[Source: Amazon]

[Source: Microsoft]

Omnichannel customer experience is the future of retail and commerce. Perhaps it’s time to kill off the idea that omnichannel will ever die, as evidenced by emerging technologies and their power to bring even the craziest ideas to life, and just focus on providing consumers with consistent A-grade offerings across all channels. 

 

Conversational Commerce, Hyperpersonalization and Deep Product Information for the Win!

Conversational Commerce, Hyperpersonalization and Deep Product Information for the Win!

With new apps and smart speakers being released with even more smart assistants almost every quarter, and with the continuous expansion of ecommerce goliaths, conversational commerce is going to be the next big hurdle for manufacturers and non-market-leading brands.

Let’s take a deeper look into the conversational elements of voice assistants and smart speakers that are quickly making their way into every home.

Big brands are going to increase their advantage in the conversational commerce corner simply because they are market leaders. So, how can you make it to the top as a non-market-leading brand and/or product?

Taking Amazon as the leading example, there are a couple of key elements that you need to arrange, such as having your product prime-authorized, putting up a choice badge (which will help for sure), increasing shipping speed and some other important elements.

Secondly, you need to get the attention of the potential customer, which is not going to be easy as they might not even see your product when searching online. But once they found your product, your product might get ordered over and over again, which will prompt the commerce hubs to push your product harder to your network.

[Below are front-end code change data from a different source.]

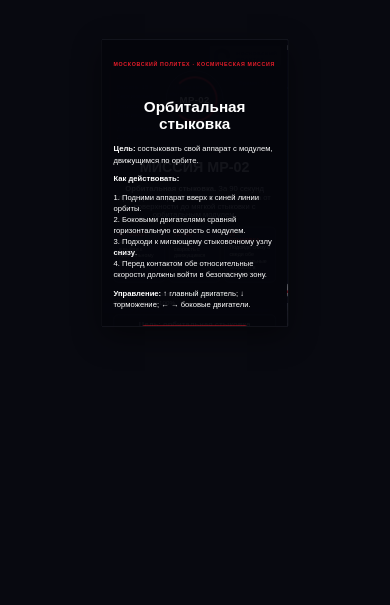
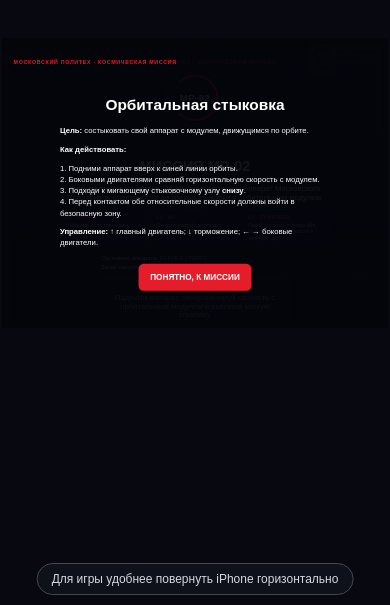
Before and after one commit to mp-digital-tools-IP/mospolytech-space-quest, a website: page missions/docking/index.html in a window 390 px wide. Shown: the part 239-844 px from the top of the page. Drawn offline with Linux system fonts and the light colour scheme.

Commit message:
Fix MP-02 cockpit layout and mobile scaling
Move all technical telemetry and mission guidance into a bottom cockpit and prevent iOS Safari double-shrinking the 800×600 game.

```diff
--- a/missions/docking/game-legacy.js
+++ b/missions/docking/game-legacy.js
@@ -35,8 +35,8 @@
 // Canvas & World Constants
 const CANVAS_WIDTH = 800;
 const CANVAS_HEIGHT = 600;
-const GROUND_Y = 550;         // Surface level
-const CSM_ORBIT_Y = 100;      // Height of CSM orbit
+const GROUND_Y = 385;         // Surface level; lower area is reserved for cockpit
+const CSM_ORBIT_Y = 65;       // Height of orbital module
 const CSM_SPEED = 0.7;        // Orbital speed of CSM (pixels per frame at 60fps, same unit as lm velocity)
 
 // Threshold Constants
@@ -1438,7 +1438,7 @@
         var relX = Math.abs(relVxRaw);
         var relY = Math.abs(relVyRaw);
 
-        if (altitudeNow < 300) {
+        if (altitudeNow < 190) {
             phaseName.innerText = "ЭТАП 1 · ВЗЛЁТ";
             phaseHint.innerText = "Набери высоту до орбитального коридора. Используй ↑ короткими или длинными импульсами.";
             phaseProgress.innerText = "1 / 3";
--- a/missions/docking/index.html
+++ b/missions/docking/index.html
@@ -10,21 +10,23 @@
 <style>
 *{box-sizing:border-box;-webkit-tap-highlight-color:transparent}
 html,body{margin:0;width:100%;height:100%;overflow:hidden;background:#080910;color:#fff;font-family:Arial,-apple-system,BlinkMacSystemFont,"Segoe UI",sans-serif}
-body{display:flex;align-items:center;justify-content:center}
-#game-container{position:relative;width:800px;height:600px;transform-origin:center center;background:#0b0b15;border:1px solid #343842;box-shadow:0 20px 60px rgba(0,0,0,.45);overflow:hidden}
+body{display:flex;align-items:center;justify-content:center;min-width:0;min-height:100%;overscroll-behavior:none}
+#viewport-shell{position:relative;overflow:hidden;flex:0 0 auto}
+#game-container{position:absolute;left:0;top:0;width:800px;height:600px;transform-origin:0 0;background:#0b0b15;border:0;box-shadow:none;overflow:hidden}
 canvas{display:block;width:800px;height:600px;background:#0b0b15}
 #brandbar{position:absolute;left:14px;right:14px;top:10px;height:48px;display:flex;align-items:center;justify-content:flex-end;pointer-events:none;z-index:7}
 #brandbar img{width:178px;height:auto;background:#fff;border-radius:7px;padding:6px 9px}
-#ui-layer{position:absolute;top:68px;left:14px;background:rgba(6,8,15,.78);border-left:4px solid #e51d2a;border-radius:8px;padding:10px 12px;pointer-events:none;text-shadow:0 1px 1px #000;z-index:6;min-width:180px}
-.stat-line{margin:3px 0;font-size:13px;line-height:1.25}
-.hud-title{font-size:10px;color:#e51d2a;letter-spacing:.12em;text-transform:uppercase;font-weight:700;margin-bottom:7px}
-#mission-clock{position:absolute;right:15px;top:70px;background:rgba(6,8,15,.82);border:1px solid #3a3e48;border-radius:9px;padding:8px 11px;font-size:13px;z-index:7;pointer-events:none}
-#mission-clock b{color:#e51d2a;font-size:17px}
-#phase-panel{position:absolute;left:50%;top:68px;transform:translateX(-50%);width:365px;max-width:46%;background:rgba(6,8,15,.86);border:1px solid #343946;border-radius:11px;padding:9px 13px;z-index:8;pointer-events:none;text-align:center;box-shadow:0 8px 30px rgba(0,0,0,.18)}
+#cockpit{position:absolute;left:0;right:0;bottom:0;height:205px;z-index:14;background:linear-gradient(180deg,rgba(9,11,17,.86),rgba(4,5,9,.98));border-top:1px solid #373c47;box-shadow:0 -16px 36px rgba(0,0,0,.24);display:flex;align-items:stretch;padding:10px 12px;gap:10px}
+#ui-layer{position:relative;top:auto;left:auto;width:245px;min-width:245px;background:rgba(15,18,27,.78);border-left:4px solid #e51d2a;border-radius:10px;padding:10px 12px;pointer-events:none;text-shadow:0 1px 1px #000;z-index:1;display:flex;flex-direction:column;justify-content:center}
+.stat-line{margin:2px 0;font-size:12px;line-height:1.28}
+.hud-title{font-size:9px;color:#e51d2a;letter-spacing:.12em;text-transform:uppercase;font-weight:700;margin-bottom:6px}
+#mission-clock{position:relative;right:auto;top:auto;width:96px;min-width:96px;background:rgba(15,18,27,.78);border:1px solid #3a3e48;border-radius:10px;padding:12px 8px;font-size:11px;z-index:1;pointer-events:none;text-align:center;display:flex;flex-direction:column;justify-content:center}
+#mission-clock b{color:#e51d2a;font-size:28px;line-height:1.05;margin:4px 0}
+#phase-panel{position:relative;left:auto;top:auto;transform:none;width:auto;max-width:none;flex:1;background:rgba(15,18,27,.78);border:1px solid #343946;border-radius:10px;padding:14px 15px;z-index:1;pointer-events:none;text-align:left;box-shadow:none;display:flex;flex-direction:column;justify-content:center}
 #phase-name{font-size:11px;font-weight:800;letter-spacing:.11em;color:#e51d2a}
-#phase-hint{font-size:11px;color:#e3e6eb;line-height:1.25;margin-top:3px}
-#phase-progress{position:absolute;right:9px;top:8px;color:#7f8791;font-size:10px;font-weight:700}
-#phase-panel:after{content:"";display:block;height:2px;width:42%;margin:7px auto 0;background:#e51d2a;border-radius:2px}
+#phase-hint{font-size:13px;color:#e3e6eb;line-height:1.34;margin-top:7px;max-width:330px}
+#phase-progress{position:absolute;right:11px;top:10px;color:#7f8791;font-size:10px;font-weight:700}
+#phase-panel:after{content:"";display:block;height:3px;width:72px;margin:11px 0 0;background:#e51d2a;border-radius:2px}
 #launch-overlay{position:absolute;inset:0;display:none;align-items:center;justify-content:center;z-index:40;background:radial-gradient(circle at 50% 58%,rgba(229,29,42,.17),rgba(5,6,12,.97) 55%);pointer-events:none}
 #launch-overlay.active{display:flex}
 #launch-count{font-size:132px;font-weight:900;line-height:1;color:#fff;letter-spacing:-.06em;text-shadow:0 0 34px rgba(229,29,42,.45);transform:scale(.82);opacity:0}
@@ -72,38 +74,37 @@
 #message-overlay{white-space:pre-line}
 #message-overlay .instructions{display:none}
 #pause-overlay{z-index:23}
-#touch-controls{display:none;position:absolute;right:24px;bottom:22px;width:220px;height:220px;z-index:15;pointer-events:auto}
-.touch-dpad{position:relative;width:220px;height:220px}
-.touch-btn{position:absolute;width:74px;height:74px;border:2px solid rgba(255,255,255,.55);border-radius:18px;background:rgba(18,21,31,.86);color:#fff;font-size:27px;font-weight:700;display:flex;align-items:center;justify-content:center;touch-action:none;-webkit-user-select:none;user-select:none;box-shadow:0 6px 18px rgba(0,0,0,.25)}
+#touch-controls{display:none;position:relative;right:auto;bottom:auto;width:185px;min-width:185px;height:185px;z-index:2;pointer-events:auto;align-self:center}
+.touch-dpad{position:relative;width:185px;height:185px}
+.touch-btn{position:absolute;width:70px;height:70px;border:2px solid rgba(255,255,255,.55);border-radius:18px;background:rgba(18,21,31,.96);color:#fff;font-size:27px;font-weight:700;display:flex;align-items:center;justify-content:center;touch-action:none;-webkit-user-select:none;user-select:none;box-shadow:0 6px 18px rgba(0,0,0,.25)}
 .touch-btn:active{background:#e51d2a;border-color:#ff737d}
-.touch-up{top:0;left:73px}.touch-down{bottom:0;left:73px}.touch-left{top:73px;left:0}.touch-right{top:73px;right:0}
+.touch-up{top:0;left:57px}.touch-down{bottom:0;left:57px}.touch-left{top:57px;left:0}.touch-right{top:57px;right:0}
 .touch-btn small{font-size:8px;display:block;line-height:1.1}
 #achievement-notification{position:absolute;top:70px;right:14px;background:#161922;border:1px solid #e51d2a;border-radius:10px;padding:10px 13px;display:none;z-index:25;max-width:240px}
 .achievement-header{color:#e51d2a;font-size:10px;text-transform:uppercase}.achievement-title{font-weight:700;margin:3px 0}.achievement-desc{font-size:11px;color:#aaa}
 #trophy-grid{display:grid;grid-template-columns:1fr 1fr;gap:8px}.trophy-item{border:1px solid #333;padding:8px;border-radius:8px}.trophy-icon{font-size:22px}.trophy-name{font-weight:700}.trophy-description{font-size:10px;color:#aaa}
 #start-touch-note{position:absolute;left:14px;bottom:15px;color:#7d838d;font-size:10px;z-index:5}
-@media(max-width:820px){
- #brandbar img{width:150px}
- #ui-layer{top:62px}
-}
+#rotate-note{display:none;position:fixed;left:50%;bottom:max(10px,env(safe-area-inset-bottom));transform:translateX(-50%);z-index:80;background:rgba(15,18,27,.94);border:1px solid #424854;border-radius:999px;padding:8px 14px;color:#d5d9df;font-size:12px;white-space:nowrap;pointer-events:none}
+@media(max-width:820px){#brandbar img{width:150px}}
+@media(orientation:portrait) and (max-width:600px){#rotate-note{display:block}}
 </style>
 </head>
 <body>
+<div id="viewport-shell">
 <div id="game-container">
   <canvas id="gameCanvas" width="800" height="600"></canvas>
 
   <div id="brandbar"><img src="../../assets/polytech_logo_main_RGB_RUS.png" alt="Московский Политех"></div>
 
+  <div id="cockpit">
     <div id="ui-layer">
-    <div class="hud-title">Телеметрия аппарата</div>
+      <div class="hud-title">Приборная панель</div>
       <div class="stat-line">Высота: <span id="altitude">0</span> м</div>
-    <div class="stat-line">Вертикальная скорость: <span id="v-vel">0.0</span> м/с</div>
-    <div class="stat-line">Горизонтальная скорость: <span id="h-vel">0.0</span> м/с</div>
+      <div class="stat-line">V вертик.: <span id="v-vel">0.0</span> м/с</div>
+      <div class="stat-line">V гориз.: <span id="h-vel">0.0</span> м/с</div>
       <div class="stat-line">Топливо: <span id="fuel">100</span>%</div>
-    <div class="stat-line" style="margin-top:7px;padding-top:6px;border-top:1px solid #414550">
-      До орбитального модуля: <span id="distance-csm">-</span> м<br>
-      ΔV X: <span id="rel-vx">0.0</span> <span id="vx-hint"></span><br>
-      ΔV Y: <span id="rel-vy">0.0</span> <span id="vy-hint"></span>
+      <div class="stat-line" style="margin-top:6px;padding-top:5px;border-top:1px solid #414550">
+        Дистанция: <span id="distance-csm">-</span> м · ΔVx <span id="rel-vx">0.0</span> <span id="vx-hint"></span> · ΔVy <span id="rel-vy">0.0</span> <span id="vy-hint"></span>
       </div>
     </div>
 
@@ -112,7 +113,18 @@
       <div id="phase-name">ПОДГОТОВКА</div>
       <div id="phase-hint">Запусти миссию</div>
     </div>
-  <div id="mission-clock">Время: <b id="mission-time">90</b> с</div>
+
+    <div id="mission-clock">ОСТАЛОСЬ<b id="mission-time">90</b>СЕК</div>
+
+    <div id="touch-controls">
+      <div class="touch-dpad">
+        <button class="touch-btn touch-up" data-key="ArrowUp">↑<small>ТЯГА</small></button>
+        <button class="touch-btn touch-left" data-key="ArrowLeft">←</button>
+        <button class="touch-btn touch-down" data-key="ArrowDown">↓</button>
+        <button class="touch-btn touch-right" data-key="ArrowRight">→</button>
+      </div>
+    </div>
+  </div>
 
   <div id="message-overlay">
     <h1 id="msg-title">Статус миссии</h1>
@@ -157,15 +169,6 @@
     <div class="instructions"><button class="action" type="button" onclick="window.mpDockingHideTutorial && window.mpDockingHideTutorial()">ПОНЯТНО, К МИССИИ</button></div>
   </div>
 
-  <div id="touch-controls">
-    <div class="touch-dpad">
-      <button class="touch-btn touch-up" data-key="ArrowUp">↑<small>ТЯГА</small></button>
-      <button class="touch-btn touch-left" data-key="ArrowLeft">←</button>
-      <button class="touch-btn touch-down" data-key="ArrowDown">↓</button>
-      <button class="touch-btn touch-right" data-key="ArrowRight">→</button>
-    </div>
-  </div>
-
   <div id="launch-overlay" aria-hidden="true">
     <div id="launch-count">3</div>
     <div id="launch-sub">СИСТЕМЫ ГОТОВЫ</div>
@@ -186,16 +189,24 @@
 
   <div id="start-touch-note">Сенсорное управление · миссия до 90 секунд · короткие импульсы дают больше точности</div>
 </div>
+</div>
+<div id="rotate-note">Для игры удобнее повернуть iPhone горизонтально</div>
 
 <script>
 (function(){
-  var GAME_W=800,GAME_H=600,PAD=8;
+  var GAME_W=800,GAME_H=600,PAD=4;
   function resize(){
     var el=document.getElementById('game-container');
-    if(!el)return;
-    var scaleX=(window.innerWidth-PAD)/GAME_W;
-    var scaleY=(window.innerHeight-PAD)/GAME_H;
-    var scale=Math.min(scaleX,scaleY,1);
+    var shell=document.getElementById('viewport-shell');
+    if(!el||!shell)return;
+    var vw=Math.max(240,window.innerWidth||document.documentElement.clientWidth||800);
+    var vh=Math.max(240,window.innerHeight||document.documentElement.clientHeight||600);
+    var scaleX=(vw-PAD)/GAME_W;
+    var scaleY=(vh-PAD)/GAME_H;
+    var scale=Math.min(scaleX,scaleY);
+    if(scale>1.18)scale=1.18;
+    shell.style.width=Math.round(GAME_W*scale)+'px';
+    shell.style.height=Math.round(GAME_H*scale)+'px';
     el.setAttribute('data-scale',String(scale));
     if(!el.className.match(/launch-rumble/)) el.style.transform='scale('+scale+')';
   }
```
Also changed, not shown: tests/docking-ipad.spec.js (+27 -2 lines), .github/workflows/docking-ipad.yml. Lines whose indentation alone changed are shown as unchanged.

But the question “how do you get that ball rolling?” remains.

They are several ways of doing this, for sure hyperpersonalization will be a big part of this as the fight for the customer will continue. The commerce hubs will have several ways of promoting their own products and your products, mainly through trustworthy channels like email marketing and their own online platforms, next to conversational channels like chat and voice. If you are able to feed those platforms via deep integrations with your product information systems you are enabling them to more easily and oftenly push your product. This also depends on the maturity of the commerce channels used, but for the sake of this blogpost, let’s leave that to a blogpost for another time.

The challenge of hyperpersonalization with customer experience and deep product information is that it can only be as successful as the information available. And getting this deep level of information disclosed to the goliath platforms isn’t always an easy thing – but with connectors, APIs and microservices rapidly evolving, this becomes easier every year.

As a colleague of mine often says, “Amazon and product information can be fascinating!” He showed me this example where if you go to Amazon and you search for “Chocolate”, you get like >50.000 results. But if you then search for “Chocolate that does not contain alcohol” it drops to just shy of 800 (Now if that would be true a lot of evenings would be even more fun and let’s not go into the mornings;).

The difference can simply be found in complete product information (and inheritance rules and smart product experience platforms will go a long way here).

With each touchpoint, the commerce goliath will learn more about the customer and this will be connected to the customer’s profile so that future offers, both non-conversational as well as conversational can be personalized to the person’s profile going forward. Where whoever has their ducks and data in a row the best will get on top of the ever evolving and future challenging channel called “commerce”.